Chances are if you’ve been online in the past two days, you’ve seen the outcries over Instagram’s new Terms of Service and what it means for users’ photos. You might have even read a post or two suggesting that the new terms position the photo-sharing giant to become a new type of stock photo resource – one that will sell content to advertisers without permission from – or compensation to – the creator of the photo. While we can’t speak on Instagram’s behalf, we may be able to shed some light on what their recent changes mean (or don’t mean) for people who need and use stock imagery.

First, some background: All businesses need images. In order for a business to use an image in a commercial context (such as to promote its product or service), it must have permission from both the artist and any individuals depicted by that image. If a business uses imagery without this permission, they expose themselves to the risk of being sued.

Shutterstock is a trusted source for commercially released images.  We have delivered more than 250 million paid downloads in our history and we license more than two images per second.  Our team reviews every image before making it available in our collection. We require government-issued photo identification to become a contributor and signed model releases for every image that depicts a person. Through this review process, Shutterstock protects businesses that license content through our site against potential legal action.

Instagram’s new terms do not set the service up to be an alternative for businesses in need of stock images. According to Instagram, the changes to their terms were meant to facilitate new advertising approaches within Instagram, NOT the license of Instagram images for commercial use. Co-founder Kevin Systrom stated:

It was interpreted by many that we were going to sell your photos to others without any compensation. This is not true and it is our mistake that this language is confusing. To be clear: it is not our intention to sell your photos.

He added:

The language we proposed also raised questions about whether your photos can be part of an advertisement. We do not have plans for anything like this and because of that we’re going to remove the language that raised the question.”
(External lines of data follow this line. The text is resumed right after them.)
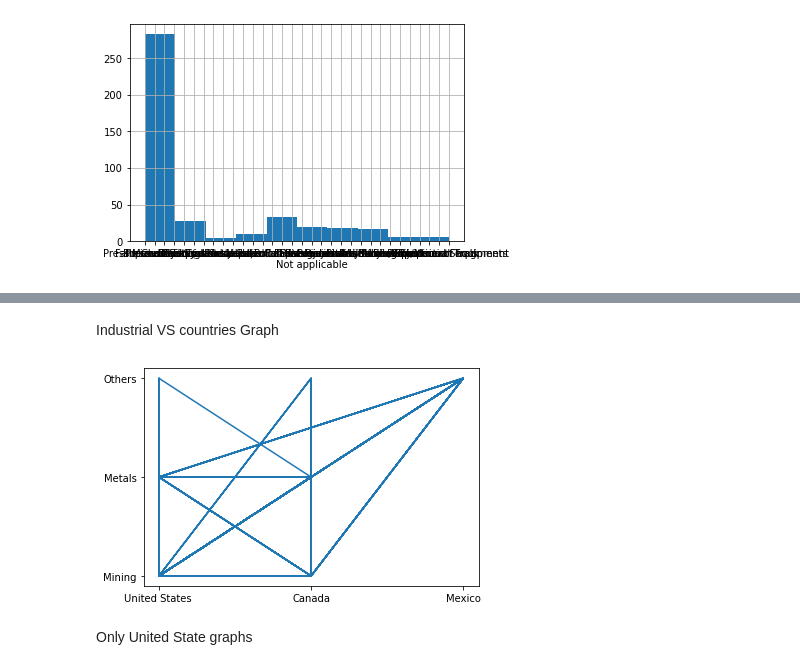
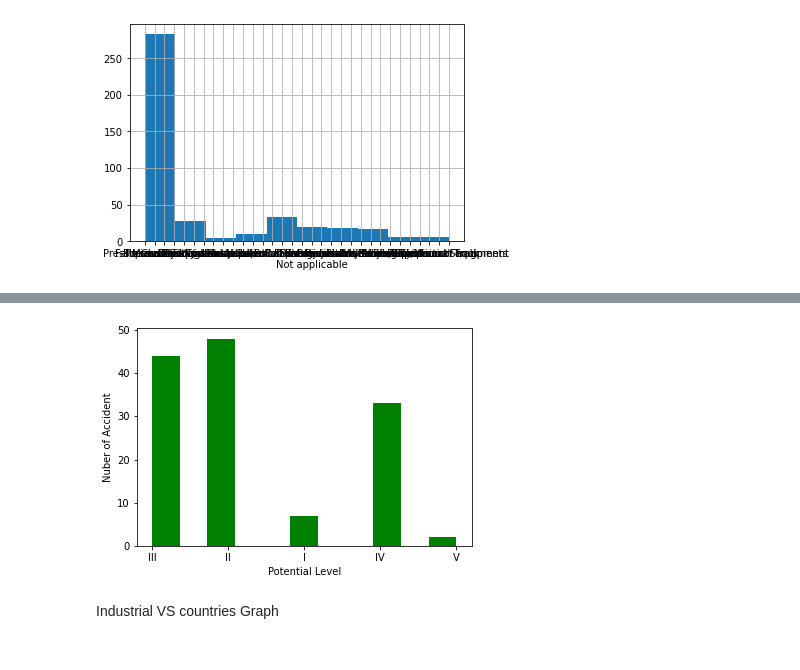
Before and after one commit to vivek-varshney/Practice, a Jupyter notebook: Idustrial_safety.ipynb, the cells around one changed output, grey strips where cells are left out. Cells and saved outputs as stored; diff of their text form; code cells hidden in the pictures.

```diff
--- a/Idustrial_safety.ipynb
+++ b/Idustrial_safety.ipynb
@@ -88,9 +135,8 @@ ds['Critical Risk'].hist()
+# %%
+plt.hist(Ind_sec['Potential Accident Level'],color='green',bins= 11)
+plt.xlabel("Potential Level")
+plt.ylabel("Nuber of Accident");
+# %% [output]
+[figure, added]
 # %% [markdown]
 Industrial VS countries Graph
-# %%
-plt.plot(cntrs,ind_sec)
-plt.show()
-# %% [output]
-[figure, removed]
-# %% [markdown]
-Only United State graphs
```
Also changed, not shown: parts of 25 cells of this notebook.
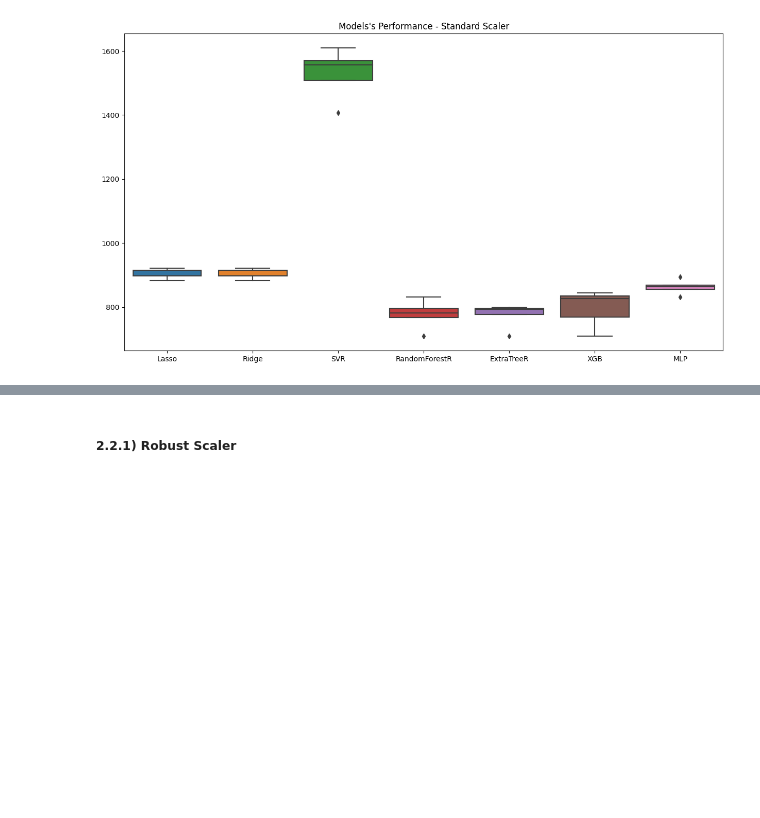
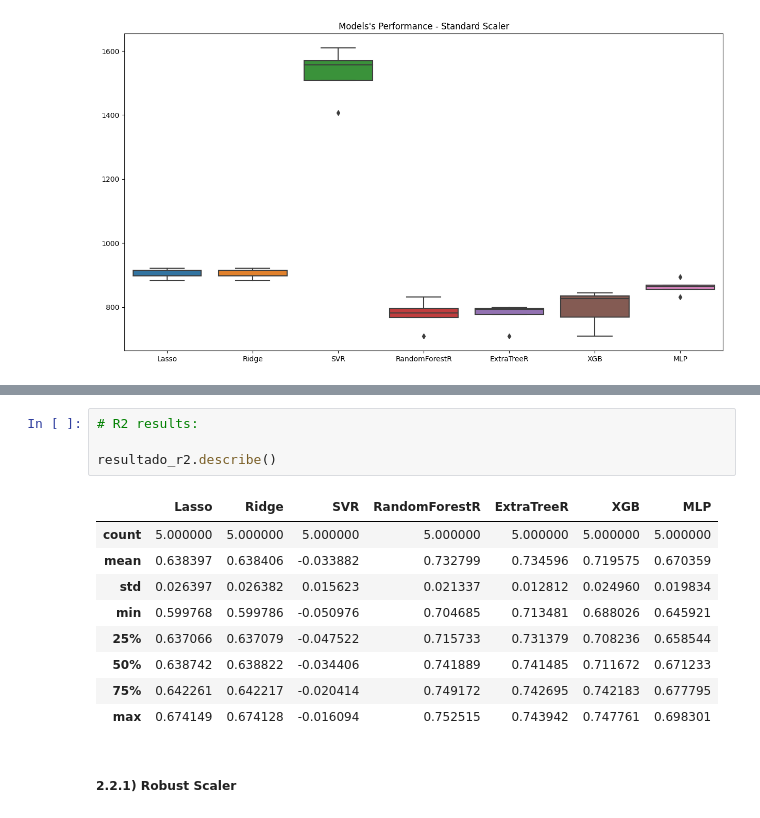
Before and after one commit to caiosoter/DS-Projects, a Jupyter notebook: Solar_Power_Generation_Prediction/Solar_Power_Prediction.ipynb, the cells around one changed output, grey strips where cells are left out. Drawn from its saved outputs; the diff is of its cells as text; blank space fills up the shorter version.

```diff
--- a/Solar_Power_Generation_Prediction/Solar_Power_Prediction.ipynb
+++ b/Solar_Power_Generation_Prediction/Solar_Power_Prediction.ipynb
@@ -498,3 +541,17 @@ sns.boxplot(resultado_rms);
+# %%
+# R2 results:
+
+resultado_r2.describe()
+# %% [output]
+|  | Lasso | Ridge | SVR | RandomForestR | ExtraTreeR | XGB | MLP |
+| count | 5.000000 | 5.000000 | 5.000000 | 5.000000 | 5.000000 | 5.000000 | 5.000000 |
+| mean | 0.638397 | 0.638406 | -0.033882 | 0.732799 | 0.734596 | 0.719575 | 0.670359 |
+| std | 0.026397 | 0.026382 | 0.015623 | 0.021337 | 0.012812 | 0.024960 | 0.019834 |
+| min | 0.599768 | 0.599786 | -0.050976 | 0.704685 | 0.713481 | 0.688026 | 0.645921 |
+| 25% | 0.637066 | 0.637079 | -0.047522 | 0.715733 | 0.731379 | 0.708236 | 0.658544 |
+| 50% | 0.638742 | 0.638822 | -0.034406 | 0.741889 | 0.741485 | 0.711672 | 0.671233 |
+| 75% | 0.642261 | 0.642217 | -0.020414 | 0.749172 | 0.742695 | 0.742183 | 0.677795 |
+| max | 0.674149 | 0.674128 | -0.016094 | 0.752515 | 0.743942 | 0.747761 | 0.698301 |
 # %% [markdown]
 ##### 2.2.1) Robust Scaler
 # %%
```
Also changed, not shown: parts of 15 cells of this notebook.
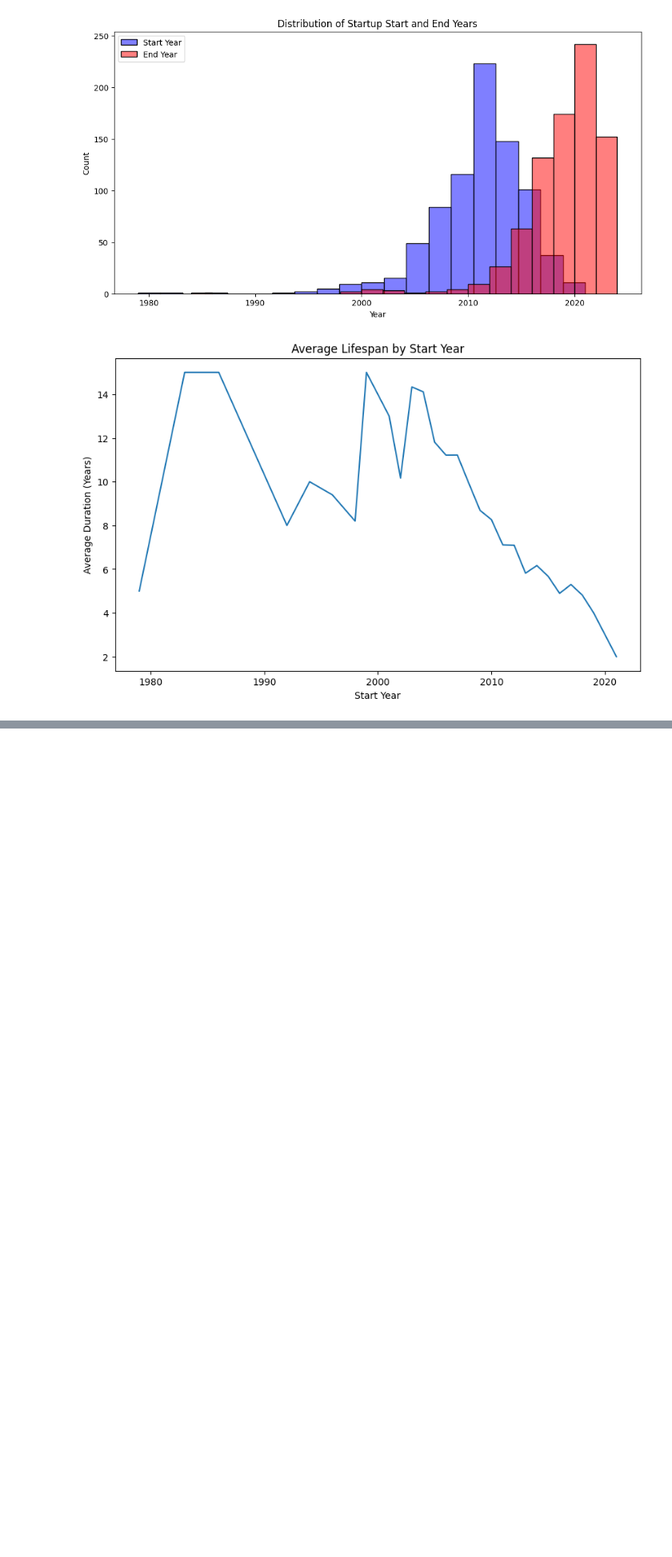
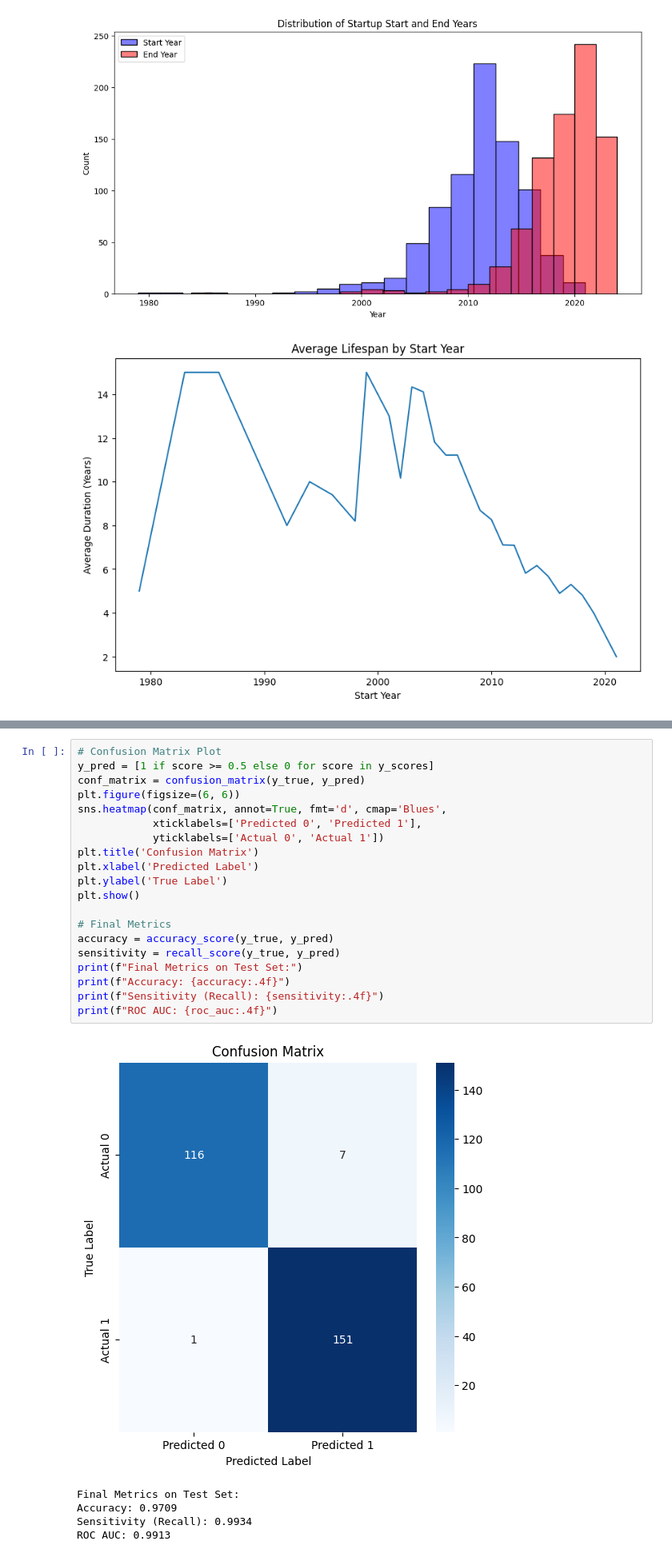
Before and after one commit to romanmicuda/startup-failures, a Jupyter notebook: startup-failures.ipynb, the cells around one changed output, grey strips where cells are left out. Shown at 80% size. Cells and saved outputs as stored; diff of their text form; blank space fills up the shorter version.

Commit message:
feat: apply classification for label Giants

```diff
--- a/startup-failures.ipynb
+++ b/startup-failures.ipynb
@@ -270,0 +514,26 @@ plt.show()
+# %%
+# Confusion Matrix Plot
+y_pred = [1 if score >= 0.5 else 0 for score in y_scores]
+conf_matrix = confusion_matrix(y_true, y_pred)
+plt.figure(figsize=(6, 6))
+sns.heatmap(conf_matrix, annot=True, fmt='d', cmap='Blues',
+            xticklabels=['Predicted 0', 'Predicted 1'],
+            yticklabels=['Actual 0', 'Actual 1'])
+plt.title('Confusion Matrix')
+plt.xlabel('Predicted Label')
+plt.ylabel('True Label')
+plt.show()
+
+# Final Metrics
+accuracy = accuracy_score(y_true, y_pred)
+sensitivity = recall_score(y_true, y_pred)
+print(f"Final Metrics on Test Set:")
+print(f"Accuracy: {accuracy:.4f}")
+print(f"Sensitivity (Recall): {sensitivity:.4f}")
+print(f"ROC AUC: {roc_auc:.4f}")
+# %% [output]
+[figure, added]
+Final Metrics on Test Set:
+Accuracy: 0.9709
+Sensitivity (Recall): 0.9934
+ROC AUC: 0.9913
```
Also changed, not shown: parts of 1 cell of this notebook.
To be clear, we love Instagram. They play an important role in social photography and are a fun place to discover great photos. That said, we do not view the recent changes to their terms as having significant implications for the way that stock images will be bought or sold. So go on, keep Instagramming (if you so desire) and keep uploading or downloading images from Shutterstock. If you’re a business, you can rest easy knowing commercial images on Shutterstock have been vetted and approved for commercial and editorial use.

To discuss this topic with the Shutterstock community, Like us on Facebook or Follow us on Twitter.

Thank you,
Meagan
Director, Communications